— Biography and Sources —
HAW Theological Wordbook of the Old Testament
Theological Wordbook of the Old Testament, written by 46 contributors and edited by R. Laird Harris, Gleason J. Archer, Jr. and Bruce K. Waltke. Published by the Moody Bible Institute of Chicago in 1980. Pleasantly written and conveniently organized. An excellent dictionary for beginning students of Biblical Hebrew. Sadly though: this dictionary omits almost all Biblical names.
BDB Theological Dictionary

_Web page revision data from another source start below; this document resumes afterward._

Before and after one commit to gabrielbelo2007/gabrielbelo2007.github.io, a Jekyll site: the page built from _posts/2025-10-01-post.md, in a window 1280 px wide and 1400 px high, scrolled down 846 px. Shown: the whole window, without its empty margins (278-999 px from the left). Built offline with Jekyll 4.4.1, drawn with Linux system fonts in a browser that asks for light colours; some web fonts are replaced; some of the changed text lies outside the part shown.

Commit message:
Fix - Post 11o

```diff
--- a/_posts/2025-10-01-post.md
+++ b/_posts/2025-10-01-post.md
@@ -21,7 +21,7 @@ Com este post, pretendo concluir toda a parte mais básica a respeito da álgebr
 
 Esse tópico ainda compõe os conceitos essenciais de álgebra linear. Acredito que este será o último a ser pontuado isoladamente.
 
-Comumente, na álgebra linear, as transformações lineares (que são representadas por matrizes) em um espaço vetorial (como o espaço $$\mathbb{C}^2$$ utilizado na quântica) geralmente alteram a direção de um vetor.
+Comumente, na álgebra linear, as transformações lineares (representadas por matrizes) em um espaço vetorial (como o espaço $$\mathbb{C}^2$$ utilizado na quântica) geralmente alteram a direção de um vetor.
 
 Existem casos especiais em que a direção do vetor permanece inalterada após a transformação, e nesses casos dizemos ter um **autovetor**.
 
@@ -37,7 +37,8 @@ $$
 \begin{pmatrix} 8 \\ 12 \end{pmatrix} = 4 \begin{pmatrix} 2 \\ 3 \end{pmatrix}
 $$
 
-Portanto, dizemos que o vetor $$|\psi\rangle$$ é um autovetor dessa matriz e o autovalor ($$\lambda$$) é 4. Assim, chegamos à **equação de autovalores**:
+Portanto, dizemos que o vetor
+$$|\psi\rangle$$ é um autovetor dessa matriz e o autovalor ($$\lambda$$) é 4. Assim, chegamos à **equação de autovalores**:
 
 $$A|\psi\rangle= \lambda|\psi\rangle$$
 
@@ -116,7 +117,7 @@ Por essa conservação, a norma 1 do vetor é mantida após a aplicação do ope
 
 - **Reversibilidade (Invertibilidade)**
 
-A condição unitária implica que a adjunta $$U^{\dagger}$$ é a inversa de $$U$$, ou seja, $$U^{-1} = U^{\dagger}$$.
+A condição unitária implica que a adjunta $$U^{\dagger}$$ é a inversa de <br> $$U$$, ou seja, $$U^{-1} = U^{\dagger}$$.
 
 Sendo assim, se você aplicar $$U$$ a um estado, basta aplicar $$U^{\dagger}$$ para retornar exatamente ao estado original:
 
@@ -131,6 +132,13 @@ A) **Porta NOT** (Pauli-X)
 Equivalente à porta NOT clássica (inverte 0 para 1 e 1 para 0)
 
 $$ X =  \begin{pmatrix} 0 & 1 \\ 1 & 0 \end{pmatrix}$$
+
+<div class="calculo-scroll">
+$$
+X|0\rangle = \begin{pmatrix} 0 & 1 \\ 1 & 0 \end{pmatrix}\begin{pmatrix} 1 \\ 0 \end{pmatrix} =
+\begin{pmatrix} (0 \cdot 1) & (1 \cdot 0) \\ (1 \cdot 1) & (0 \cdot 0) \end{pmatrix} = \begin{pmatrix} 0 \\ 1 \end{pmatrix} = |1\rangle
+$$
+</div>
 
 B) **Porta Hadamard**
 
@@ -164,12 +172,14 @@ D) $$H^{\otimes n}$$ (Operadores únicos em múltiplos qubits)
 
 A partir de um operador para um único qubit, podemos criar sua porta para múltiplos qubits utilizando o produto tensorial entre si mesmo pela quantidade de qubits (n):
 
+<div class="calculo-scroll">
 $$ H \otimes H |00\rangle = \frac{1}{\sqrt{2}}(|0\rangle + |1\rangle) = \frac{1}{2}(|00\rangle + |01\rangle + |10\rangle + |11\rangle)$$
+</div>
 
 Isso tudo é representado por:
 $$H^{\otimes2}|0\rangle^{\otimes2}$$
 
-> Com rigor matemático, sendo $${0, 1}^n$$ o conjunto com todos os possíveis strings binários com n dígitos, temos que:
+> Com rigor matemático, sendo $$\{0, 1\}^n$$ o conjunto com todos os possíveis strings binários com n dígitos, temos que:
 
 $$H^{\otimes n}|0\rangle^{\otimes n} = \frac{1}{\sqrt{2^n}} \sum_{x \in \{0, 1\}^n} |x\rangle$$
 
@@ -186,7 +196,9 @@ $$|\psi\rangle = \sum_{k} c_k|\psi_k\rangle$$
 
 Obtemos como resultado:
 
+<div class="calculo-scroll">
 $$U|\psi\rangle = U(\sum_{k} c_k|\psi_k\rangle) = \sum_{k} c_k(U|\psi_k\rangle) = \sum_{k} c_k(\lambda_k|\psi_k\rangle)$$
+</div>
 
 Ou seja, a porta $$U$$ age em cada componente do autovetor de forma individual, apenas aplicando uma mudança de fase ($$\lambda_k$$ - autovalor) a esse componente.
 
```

The globally recognized standard dictionary of Biblical Hebrew: A Hebrew and English Lexicon of the Old Testament by Francis Brown, S. R. Driver and Charles A. Briggs. Based on William Gesenius brilliant work. Published first in 1906 by the Oxford University Press and reprinted time and again. This dictionary contains nearly all Biblical names but offers an interpretation only rarely. Very helpful, however, is BDB's propensity to list Biblical names under the root they are suspected to derive from.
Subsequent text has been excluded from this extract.